Interest Rates: What Goes Down Must Come Up
The bull market in US bonds began on September 30, 1981 when the 10-year treasury yield peaked at 15.84 percent, and it most likely came to an end on July 25, 2012 when the yield dropped to 1.43 percent. Since the low point of last summer, the yield has increased to 2.62 percent, an 83 percent rise. During the 30-year bull market, bond investors enjoyed unprecedented positive performance in bonds because they were the beneficiaries of declining interest rates. Declining rates are a bond investor’s tailwind, while rising rates are a bond investor’s headwind.
Therefore, history dictates that the key to protecting yourself from rising interest rates is to understand the risk associated with a bond portfolio. One way of measuring this risk is to determine a bond portfolio’s duration, which measures the sensitivity of the portfolio to a change in interest rates. Duration is expressed in years and is determined by the collective maturities of bonds in the portfolio.
The longer the maturity of the bonds you invest in, the more volatility you will experience as interest rates move. Consequently, you want to keep maturities at a level that will give you the greatest opportunity for return while controlling the risk of rising interest rates. If a bond portfolio has a duration of three years and rates rise one percent, then an investor could expect to see the price of their bond portfolio fall by three percent. At The Trust Company, we are maintaining a portfolio duration of just over three years in our bond portfolios (much lower than our historical duration target).
How The Trust Company Responds
We feel that The Trust Company utilizes some of the best bond managers in the world, and we structure them within portfolios in a way to maximize their synergies and help protect against interest rate risk. PIMCO, managed by Bill Gross, is the largest bond advisor in the world. Over the years, Gross has outperformed his peers through a unique perspective of the world financial markets. Metropolitan West is a complementary manager to PIMCO that concentrates on finding undervalued bonds that will appreciate in the future. Templeton Global Bond, our international bond manager, finds bonds in countries with strong currencies and stable growth. The combination of these managers provides diversification through the types of bonds they buy and their unique investing processes; therefore, we are confident that we have the resources in place to weather the coming storms as interest rates rise.
Changes at Vanguard
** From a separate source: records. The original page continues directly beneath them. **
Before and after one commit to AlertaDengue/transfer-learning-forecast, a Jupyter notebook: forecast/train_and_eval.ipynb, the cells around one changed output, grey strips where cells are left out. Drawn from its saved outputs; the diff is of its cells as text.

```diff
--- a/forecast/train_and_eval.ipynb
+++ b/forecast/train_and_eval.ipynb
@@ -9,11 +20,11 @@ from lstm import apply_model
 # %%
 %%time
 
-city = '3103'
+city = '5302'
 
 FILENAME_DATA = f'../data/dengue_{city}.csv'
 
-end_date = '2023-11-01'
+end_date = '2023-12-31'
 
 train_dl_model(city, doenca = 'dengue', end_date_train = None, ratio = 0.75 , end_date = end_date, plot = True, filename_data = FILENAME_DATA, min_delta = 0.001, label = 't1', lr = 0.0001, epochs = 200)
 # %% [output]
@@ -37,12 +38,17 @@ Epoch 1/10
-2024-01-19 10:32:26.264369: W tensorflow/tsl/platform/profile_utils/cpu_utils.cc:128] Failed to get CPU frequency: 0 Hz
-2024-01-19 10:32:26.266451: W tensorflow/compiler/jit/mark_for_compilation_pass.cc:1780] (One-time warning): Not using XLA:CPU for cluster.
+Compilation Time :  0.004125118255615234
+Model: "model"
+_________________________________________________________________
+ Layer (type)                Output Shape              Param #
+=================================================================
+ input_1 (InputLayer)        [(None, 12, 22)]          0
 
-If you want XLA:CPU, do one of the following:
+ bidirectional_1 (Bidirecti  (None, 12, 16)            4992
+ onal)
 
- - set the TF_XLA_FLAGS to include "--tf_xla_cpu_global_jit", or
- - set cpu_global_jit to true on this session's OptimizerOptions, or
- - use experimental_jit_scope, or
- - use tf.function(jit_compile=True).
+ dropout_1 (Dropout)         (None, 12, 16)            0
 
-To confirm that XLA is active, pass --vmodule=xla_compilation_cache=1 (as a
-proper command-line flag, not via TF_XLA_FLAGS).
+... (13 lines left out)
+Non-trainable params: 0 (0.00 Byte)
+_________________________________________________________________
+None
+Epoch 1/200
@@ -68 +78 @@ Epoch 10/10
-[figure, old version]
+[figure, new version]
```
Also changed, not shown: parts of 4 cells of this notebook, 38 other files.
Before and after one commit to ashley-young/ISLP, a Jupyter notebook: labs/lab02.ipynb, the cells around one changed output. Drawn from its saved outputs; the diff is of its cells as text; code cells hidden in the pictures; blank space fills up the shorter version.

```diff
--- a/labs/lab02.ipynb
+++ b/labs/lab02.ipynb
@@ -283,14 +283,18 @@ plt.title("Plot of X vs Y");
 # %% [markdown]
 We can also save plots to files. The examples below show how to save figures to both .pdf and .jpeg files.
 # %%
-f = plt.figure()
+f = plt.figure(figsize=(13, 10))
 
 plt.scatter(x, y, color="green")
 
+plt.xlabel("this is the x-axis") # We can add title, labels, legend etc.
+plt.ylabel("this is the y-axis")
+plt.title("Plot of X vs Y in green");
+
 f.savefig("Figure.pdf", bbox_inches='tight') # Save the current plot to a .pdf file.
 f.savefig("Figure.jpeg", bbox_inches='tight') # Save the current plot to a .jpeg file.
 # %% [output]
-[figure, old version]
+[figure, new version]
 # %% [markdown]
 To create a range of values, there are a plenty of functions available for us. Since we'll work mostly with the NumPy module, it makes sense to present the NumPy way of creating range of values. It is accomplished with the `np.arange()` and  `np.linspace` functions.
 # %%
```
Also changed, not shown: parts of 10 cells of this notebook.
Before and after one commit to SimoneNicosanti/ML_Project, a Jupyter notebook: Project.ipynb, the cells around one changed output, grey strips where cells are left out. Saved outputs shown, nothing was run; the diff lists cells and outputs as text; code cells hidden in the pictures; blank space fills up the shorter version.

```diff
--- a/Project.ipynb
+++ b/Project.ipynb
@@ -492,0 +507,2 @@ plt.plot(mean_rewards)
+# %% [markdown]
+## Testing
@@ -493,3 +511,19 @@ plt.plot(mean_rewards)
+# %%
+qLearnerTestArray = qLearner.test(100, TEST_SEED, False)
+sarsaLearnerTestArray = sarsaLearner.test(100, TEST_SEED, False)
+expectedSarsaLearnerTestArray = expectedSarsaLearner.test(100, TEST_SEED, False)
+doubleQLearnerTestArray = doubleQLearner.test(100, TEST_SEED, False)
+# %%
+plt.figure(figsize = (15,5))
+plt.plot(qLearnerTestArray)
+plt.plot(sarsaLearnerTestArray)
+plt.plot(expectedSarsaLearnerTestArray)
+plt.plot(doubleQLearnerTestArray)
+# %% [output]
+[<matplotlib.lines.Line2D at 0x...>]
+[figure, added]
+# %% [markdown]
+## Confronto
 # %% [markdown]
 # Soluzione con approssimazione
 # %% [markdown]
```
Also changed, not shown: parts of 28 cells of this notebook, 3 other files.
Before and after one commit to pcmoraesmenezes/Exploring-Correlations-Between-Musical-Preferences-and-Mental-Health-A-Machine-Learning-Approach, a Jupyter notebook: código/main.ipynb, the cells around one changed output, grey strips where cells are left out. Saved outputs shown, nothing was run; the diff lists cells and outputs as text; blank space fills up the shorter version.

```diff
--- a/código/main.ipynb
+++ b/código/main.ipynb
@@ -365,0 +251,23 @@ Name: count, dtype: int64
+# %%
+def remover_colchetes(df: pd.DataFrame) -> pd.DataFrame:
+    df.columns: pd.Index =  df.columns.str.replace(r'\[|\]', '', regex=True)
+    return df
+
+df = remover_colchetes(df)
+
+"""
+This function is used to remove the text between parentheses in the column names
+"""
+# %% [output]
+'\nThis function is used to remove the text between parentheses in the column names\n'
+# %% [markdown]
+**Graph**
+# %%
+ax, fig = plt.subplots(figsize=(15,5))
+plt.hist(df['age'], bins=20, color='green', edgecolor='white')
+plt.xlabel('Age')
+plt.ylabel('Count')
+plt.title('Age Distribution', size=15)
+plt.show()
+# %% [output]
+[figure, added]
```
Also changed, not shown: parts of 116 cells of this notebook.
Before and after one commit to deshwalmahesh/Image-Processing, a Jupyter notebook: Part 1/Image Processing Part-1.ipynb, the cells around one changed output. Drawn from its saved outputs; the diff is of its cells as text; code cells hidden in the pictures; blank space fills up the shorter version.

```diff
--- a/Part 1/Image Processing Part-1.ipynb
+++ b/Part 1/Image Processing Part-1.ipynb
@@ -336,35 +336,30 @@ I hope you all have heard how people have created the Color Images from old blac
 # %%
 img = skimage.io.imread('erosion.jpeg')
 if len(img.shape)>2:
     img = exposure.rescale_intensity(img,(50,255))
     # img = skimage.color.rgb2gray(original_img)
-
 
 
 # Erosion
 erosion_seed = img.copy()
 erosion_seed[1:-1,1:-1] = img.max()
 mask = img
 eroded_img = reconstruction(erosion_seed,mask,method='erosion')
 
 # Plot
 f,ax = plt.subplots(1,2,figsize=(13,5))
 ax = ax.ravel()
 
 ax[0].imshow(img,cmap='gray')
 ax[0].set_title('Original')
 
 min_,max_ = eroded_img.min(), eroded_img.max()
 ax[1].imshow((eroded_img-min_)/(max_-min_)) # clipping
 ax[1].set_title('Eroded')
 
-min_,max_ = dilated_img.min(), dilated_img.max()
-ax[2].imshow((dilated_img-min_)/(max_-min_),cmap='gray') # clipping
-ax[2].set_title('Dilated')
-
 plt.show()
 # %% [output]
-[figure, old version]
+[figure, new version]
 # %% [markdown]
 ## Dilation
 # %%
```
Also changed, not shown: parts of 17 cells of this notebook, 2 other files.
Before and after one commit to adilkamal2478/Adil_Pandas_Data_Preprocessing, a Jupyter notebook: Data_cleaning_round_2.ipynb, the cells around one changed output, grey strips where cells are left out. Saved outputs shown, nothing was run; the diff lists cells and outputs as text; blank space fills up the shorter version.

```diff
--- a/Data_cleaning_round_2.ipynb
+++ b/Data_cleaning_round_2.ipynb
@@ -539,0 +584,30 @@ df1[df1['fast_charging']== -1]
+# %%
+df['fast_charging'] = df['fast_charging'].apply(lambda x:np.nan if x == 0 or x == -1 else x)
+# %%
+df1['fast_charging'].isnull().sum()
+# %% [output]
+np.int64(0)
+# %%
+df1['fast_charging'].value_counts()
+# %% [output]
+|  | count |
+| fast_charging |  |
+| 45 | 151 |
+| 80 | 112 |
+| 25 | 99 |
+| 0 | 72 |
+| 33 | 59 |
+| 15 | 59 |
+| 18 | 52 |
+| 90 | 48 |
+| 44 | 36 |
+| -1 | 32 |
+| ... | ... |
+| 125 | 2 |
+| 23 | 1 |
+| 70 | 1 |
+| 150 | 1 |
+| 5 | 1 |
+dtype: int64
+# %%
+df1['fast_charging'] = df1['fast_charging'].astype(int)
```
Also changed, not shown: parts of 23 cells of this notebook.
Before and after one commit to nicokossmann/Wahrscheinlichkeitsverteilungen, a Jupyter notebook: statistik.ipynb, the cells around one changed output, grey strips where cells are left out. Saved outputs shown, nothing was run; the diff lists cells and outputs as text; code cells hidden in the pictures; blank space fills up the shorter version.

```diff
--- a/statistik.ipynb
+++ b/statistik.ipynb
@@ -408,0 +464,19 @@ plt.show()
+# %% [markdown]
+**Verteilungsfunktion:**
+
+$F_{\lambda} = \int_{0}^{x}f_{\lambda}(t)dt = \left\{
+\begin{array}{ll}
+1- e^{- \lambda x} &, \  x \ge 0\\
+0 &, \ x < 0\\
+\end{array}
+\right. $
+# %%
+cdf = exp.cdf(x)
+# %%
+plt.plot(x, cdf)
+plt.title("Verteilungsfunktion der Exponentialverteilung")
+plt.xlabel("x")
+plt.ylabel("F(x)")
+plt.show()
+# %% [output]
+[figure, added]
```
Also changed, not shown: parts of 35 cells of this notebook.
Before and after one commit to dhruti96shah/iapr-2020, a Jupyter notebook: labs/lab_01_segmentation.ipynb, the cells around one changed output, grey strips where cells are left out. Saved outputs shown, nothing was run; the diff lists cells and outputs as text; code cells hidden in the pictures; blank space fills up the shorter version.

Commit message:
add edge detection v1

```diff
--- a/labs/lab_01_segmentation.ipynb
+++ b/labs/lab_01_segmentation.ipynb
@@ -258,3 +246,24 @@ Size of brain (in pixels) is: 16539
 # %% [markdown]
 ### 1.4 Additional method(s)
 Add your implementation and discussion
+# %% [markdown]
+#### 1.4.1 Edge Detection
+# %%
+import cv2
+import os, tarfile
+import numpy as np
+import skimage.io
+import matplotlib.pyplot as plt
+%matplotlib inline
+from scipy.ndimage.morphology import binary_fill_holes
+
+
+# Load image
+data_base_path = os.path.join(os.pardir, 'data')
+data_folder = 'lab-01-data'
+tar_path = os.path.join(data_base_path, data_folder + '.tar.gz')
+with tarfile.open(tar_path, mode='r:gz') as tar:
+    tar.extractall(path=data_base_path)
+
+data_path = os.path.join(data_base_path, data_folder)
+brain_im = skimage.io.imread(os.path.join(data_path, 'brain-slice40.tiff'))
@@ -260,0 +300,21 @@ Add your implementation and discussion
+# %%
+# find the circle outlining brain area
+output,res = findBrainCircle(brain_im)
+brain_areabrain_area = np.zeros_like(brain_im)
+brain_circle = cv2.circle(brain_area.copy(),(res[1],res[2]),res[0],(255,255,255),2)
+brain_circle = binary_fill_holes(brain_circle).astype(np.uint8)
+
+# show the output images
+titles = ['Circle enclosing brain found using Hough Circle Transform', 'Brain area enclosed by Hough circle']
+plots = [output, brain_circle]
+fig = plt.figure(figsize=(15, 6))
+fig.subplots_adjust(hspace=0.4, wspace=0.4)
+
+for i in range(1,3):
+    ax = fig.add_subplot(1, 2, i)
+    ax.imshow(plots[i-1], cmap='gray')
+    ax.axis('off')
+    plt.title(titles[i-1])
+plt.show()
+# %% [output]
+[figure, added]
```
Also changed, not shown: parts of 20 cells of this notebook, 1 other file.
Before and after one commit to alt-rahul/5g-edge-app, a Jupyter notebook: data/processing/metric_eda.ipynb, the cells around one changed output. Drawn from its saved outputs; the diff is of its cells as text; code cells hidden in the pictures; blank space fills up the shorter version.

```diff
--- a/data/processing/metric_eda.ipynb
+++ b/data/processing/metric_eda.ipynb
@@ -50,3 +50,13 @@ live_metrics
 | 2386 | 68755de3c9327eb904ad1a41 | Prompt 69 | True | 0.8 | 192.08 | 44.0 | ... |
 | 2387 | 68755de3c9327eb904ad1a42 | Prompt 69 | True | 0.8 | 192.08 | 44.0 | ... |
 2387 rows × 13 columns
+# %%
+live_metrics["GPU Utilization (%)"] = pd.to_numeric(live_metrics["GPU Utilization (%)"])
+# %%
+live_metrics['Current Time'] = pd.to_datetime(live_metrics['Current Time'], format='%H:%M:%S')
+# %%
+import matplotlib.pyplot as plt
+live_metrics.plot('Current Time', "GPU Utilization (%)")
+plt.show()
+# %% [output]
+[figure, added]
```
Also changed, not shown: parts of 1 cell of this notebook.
You will note that we use a number of Vanguard index funds. Vanguard decided to change the indexes they were tracking in order to reduce their licensing fees and to increase their holdings in some funds. Vanguard is owned by its fund owners so a reduction in expense directly impacts investment returns in a positive way. For the domestic funds, they will be utilizing indexes that are designed by the University of Chicago’s Center for Research in Security Prices (CRSP). International funds will refer to the Financial Times Stock Exchange (FTSE). We see this as a positive change for Vanguard and our clients.
For the period ending June 30, 2013, quarter-to-date returns for the S&P 500, NASDAQ, Russell 2000, MCSI EAFE, MSCI ACWI, and Barclays U.S. Aggregate Bond indexes were 2.91%, 4.52%, 3.08%, (0.98%), (0.23%) and (2.32%), respectively. In the future, you will see MSCI ACWI used as a comparative stock index in our reports. ACWI stands for “all cap world index” and is the closest representation of our stock portfolios which include US and international stocks.